Snapshot: In 2015, two mining dams operated by Samarco Mineração SA, a joint venture of Vale and BHP, collapsed in Brazil. This led to multiple lawsuits being filed in Brazil, Australia, the US and the UK. Lawsuits incude allegations for negligence in operating the dam brought by shareholders and a claim for damages by the victims of the dam collapse and their families. This case profile looks at proceedings in the UK against BHP over the Fundao dam collapse.
Proceedings in the UK
In November 2018, more than 240,000 plaintiffs, including Brazilian municipalities and Krenak indigenous communities, filed a lawsuit at the UK High Court in Liverpool against BHP Billiton. The lawsuit seeks £5 billion in compensation for damages caused by the Fundao dam collapse. The full claim was served in May 2019 and the company had four weeks to respond.
In April 2020, a British judge postponed proceedings in the High Court of Justice of England and Wales due to coronavirus travel restrictions.
In July 2020, parties presented oral argument on whether the case can be brought in English court. The Court's decision will have significant impact on cases against English companies for their extraterritorial abuse.
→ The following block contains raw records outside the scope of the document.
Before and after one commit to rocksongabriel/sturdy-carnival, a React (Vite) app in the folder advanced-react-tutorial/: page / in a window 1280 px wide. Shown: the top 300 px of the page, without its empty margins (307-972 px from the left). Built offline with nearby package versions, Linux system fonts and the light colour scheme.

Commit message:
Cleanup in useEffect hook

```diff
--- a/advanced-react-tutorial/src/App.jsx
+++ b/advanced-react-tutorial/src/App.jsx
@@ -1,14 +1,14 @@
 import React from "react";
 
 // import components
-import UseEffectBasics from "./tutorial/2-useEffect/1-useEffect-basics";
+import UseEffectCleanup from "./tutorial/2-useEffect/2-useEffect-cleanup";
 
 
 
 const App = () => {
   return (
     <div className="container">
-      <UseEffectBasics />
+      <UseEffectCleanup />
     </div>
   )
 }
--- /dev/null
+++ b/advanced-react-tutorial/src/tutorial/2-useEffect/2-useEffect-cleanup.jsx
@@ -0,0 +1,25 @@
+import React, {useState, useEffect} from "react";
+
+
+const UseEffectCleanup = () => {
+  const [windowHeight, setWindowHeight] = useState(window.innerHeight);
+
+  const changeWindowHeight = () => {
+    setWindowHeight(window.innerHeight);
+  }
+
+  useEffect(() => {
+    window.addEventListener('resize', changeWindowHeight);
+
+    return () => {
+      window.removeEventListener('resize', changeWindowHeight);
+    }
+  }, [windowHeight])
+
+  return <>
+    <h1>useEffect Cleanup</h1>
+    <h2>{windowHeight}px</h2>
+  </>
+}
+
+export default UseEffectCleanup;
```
In November 2020, the High Court dismissed the lawsuit, a judge in Manchester ruling that managing the largest group claim in English legal history would be like “trying to build a house of cards in a wind tunnel” and the case was an “abuse of the process of the court”.
In March 2021, the Court of Appeal's judgment confirmed the lower court decision and agreed that if the lawsuit was allowed to proceed, it would be an abuse of process and “irredeemably unmanageable” as the plaintiffs were already able to seek redress in Brazil.
In May 2021, a UK Judge agreed to an oral hearing that could help to overturn a previous Court of Appeal decision that denied plaintiffs to appeal a lower court judgment refusing the case be heard in English courts.
On 27 July 2021, London’s court of appeal reversed the March 2021 decision and agreed to grant permission for an appeal due to the “real prospect of success” of the case and "in order to avoid real injustice".